Marketers see their SEO and content writing as independent strategies, but the two channels must work as a couple.

Content marketing is going a way that might be exciting for creative teams. Google has implied that in the future, quality web content, design and user experience will be the traits found in top-ranking domains, perhaps even more so than sites following all the SEO rules. This could make for rocky relationships between content writers or strategists and SEOs, but a recent survey from conductor finds brands want these two tactics to come together as a happy couple.

Conductor asked 50 search marketers which department should have domain over digital content and found the majority (43 percent) believe it should be overseen by a dedicated content creation team. Another 41 percent said it should fall under the marketing umbrella and just 14 percent think SEOs should be responsible for online collateral.

While all parties involved think it’s best for content writers to do the heavy lifting (i.e. apply their editorial prowess), SEOs don’t want to take their hands out of the pot. Nearly 80 percent of SEOs think they should be working “more” or “much more” closely with writers and marketing team members to ensure all branded contain is optimized for maximum search visibility.

80 percent of SEOs think they should be working “more” or “much more” closely with writers and marketing team members.

Marketers understand that digital advertising is still maturing and that fundamentals are just as important as emerging best practices.
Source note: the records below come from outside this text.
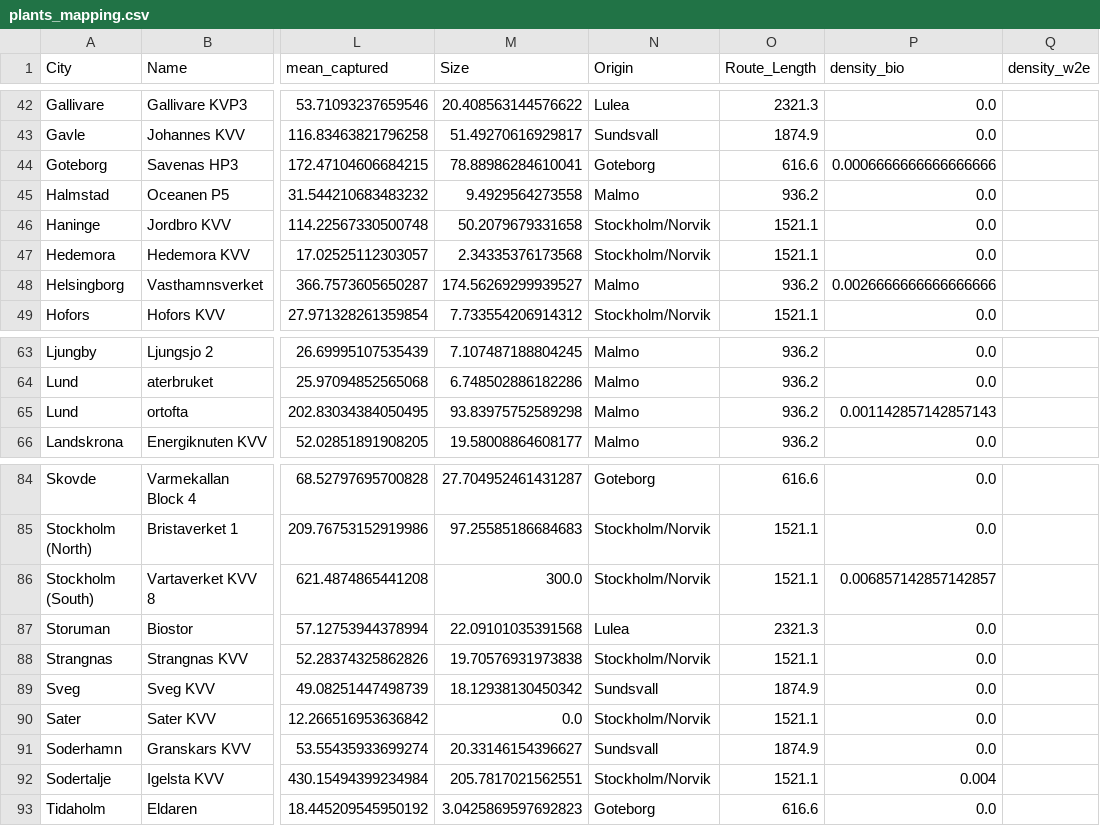
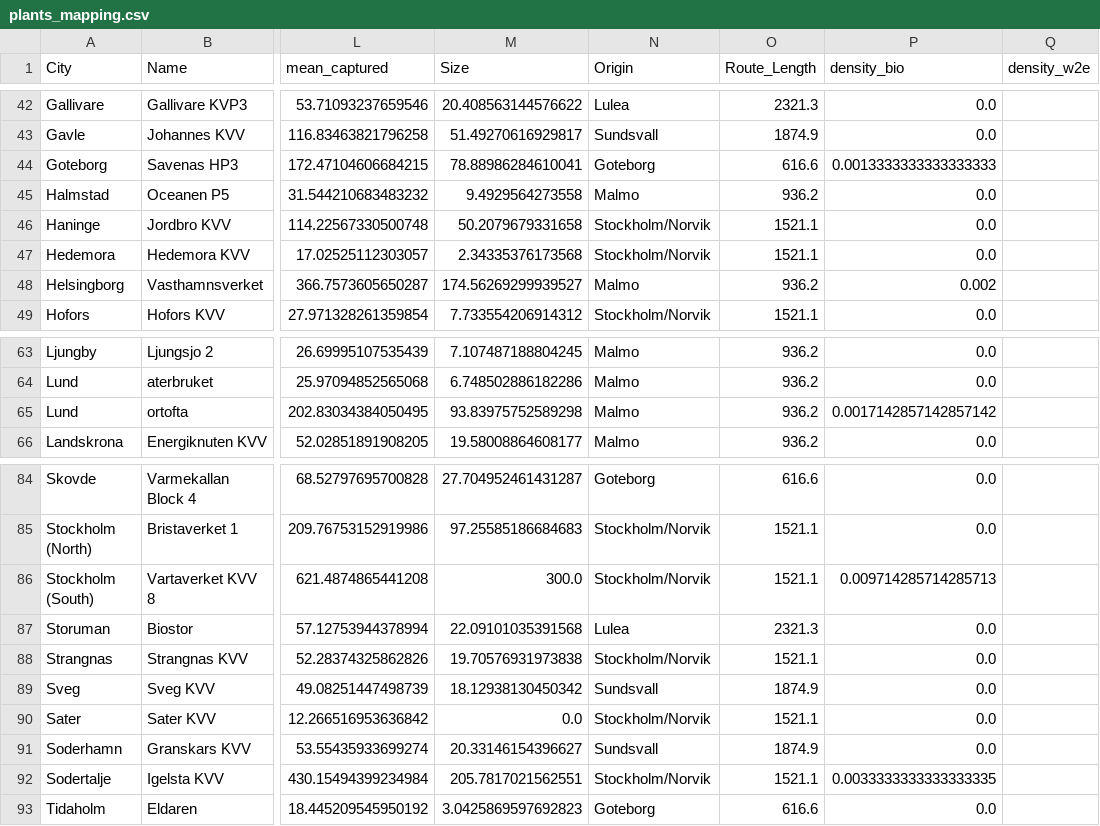
Before and after one commit to ostenst/WACCS-EPR, a CSV file: plants_mapping.csv, drawn as a sheet; only a part is shown, gaps mark what is left out; the diff covers the shown part only; the diff names each change by its address in the sheet, - before the commit and + after, or states it on an @@ line.

```diff
--- a/plants_mapping.csv
+++ b/plants_mapping.csv
-P44 (density_bio): 0.0006666666666666666
+P44 (density_bio): 0.0013333333333333333
-P48 (density_bio): 0.0026666666666666666
+P48 (density_bio): 0.002
-P65 (density_bio): 0.001142857142857143
+P65 (density_bio): 0.0017142857142857142
-P86 (density_bio): 0.006857142857142857
+P86 (density_bio): 0.009714285714285713
-P92 (density_bio): 0.004
+P92 (density_bio): 0.0033333333333333335
```
Also changed, not shown: 9 edited cells elsewhere in this file, 2 other files.
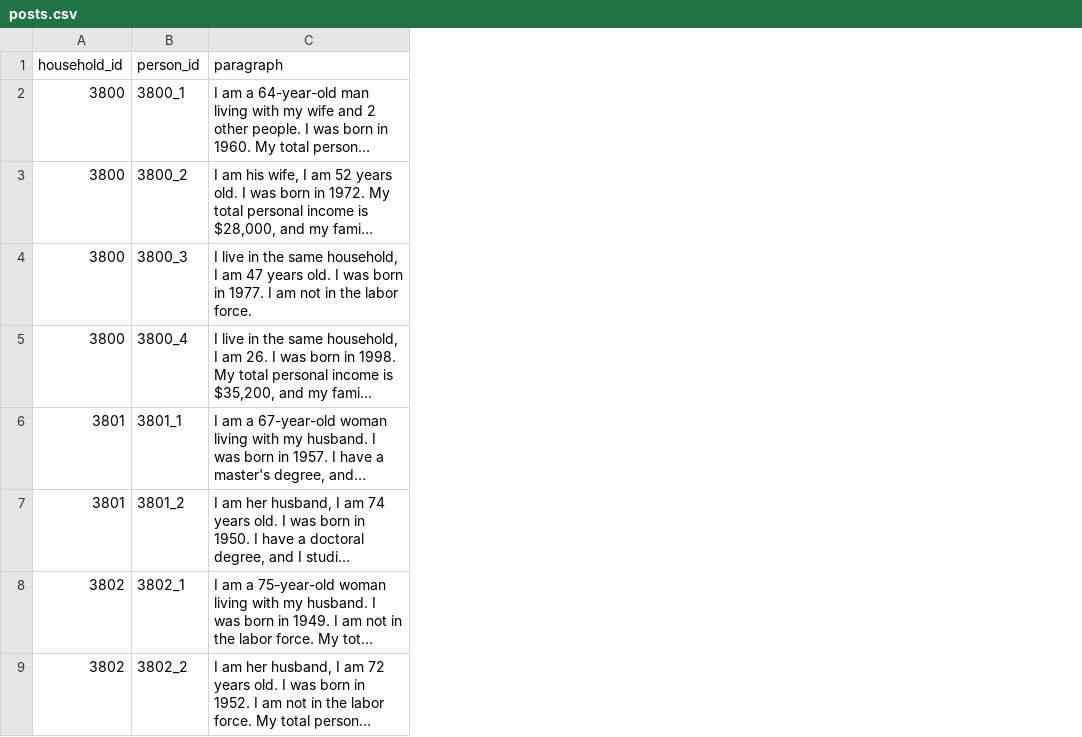
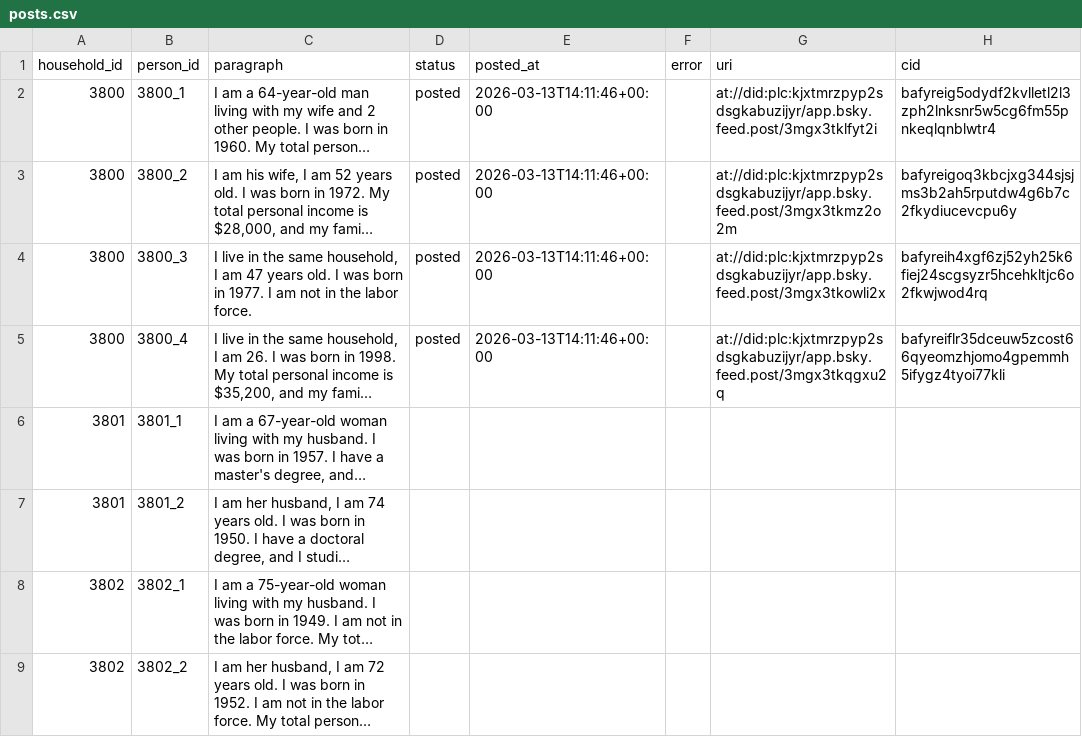
Before and after one commit to jjjiia/censusAmericans2026, a CSV file: posts.csv, drawn as a sheet; only a part is shown; long unchanged cells end in …; the diff names each change by its address in the sheet, - before the commit and + after, or states it on an @@ line.

```diff
--- a/posts.csv
+++ b/posts.csv
+column D (status), rows 2-5: all posted
+column E (posted_at), rows 2-5: all 2026-03-13T14:11:46+00:00
+column F (error), empty
+column G (uri), rows 2-5: at://did:plc:kjxtmrzpyp2sdsgkabuzijyr/app.bsky.feed.post/3mgx3tklfyt2i | at://did:plc:kjxtmrzpyp2sdsgkabuzijyr/app.bsky.feed.post/3mgx3tkmz2o2m | at://did:plc:kjxtmrzpyp2sdsgkabuzijyr/app.bsky.feed.post/3mgx3tkowli2x | at://did:plc:kjxtmrzpyp2sdsgkabuzijyr/app.bsky.feed.post/3mgx3tkqgxu2q
+column H (cid), rows 2-5: bafyreig5odydf2kvlletl2l3zph2lnksnr5w5cg6fm55pnkeqlqnblwtr4 | bafyreigoq3kbcjxg344sjsjms3b2ah5rputdw4g6b7c2fkydiucevcpu6y | bafyreih4xgf6zj52yh25k6fiej24scgsyzr5hcehkltjc6o2fkwjwod4rq | bafyreiflr35dceuw5zcost66qyeomzhjomo4gpemmh5ifygz4tyoi77kli
```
Brafton recently reported that companies continue to see strong correlations between basic SEO tactics like keyword inclusion in headlines, body text and subheadings and top positions in SERPs. At the same time, they acknowledge that practices must become varied and sophisticated to keep up with changes.

Rather than relying on a handful of proven practices, marketers are diversifying their strategies to bring new efforts into the fold, such as user experience, Authorship metrics, structured data in SERPs and social signals.

Lauren Kaye is a Marketing Editor at Brafton Inc. She studied creative and technical writing at Virginia Tech before pursuing the digital frontier and finding content marketing was the best place to put her passions to work. Lauren also writes creative short fiction, hikes in New England and appreciates a good book recommendation.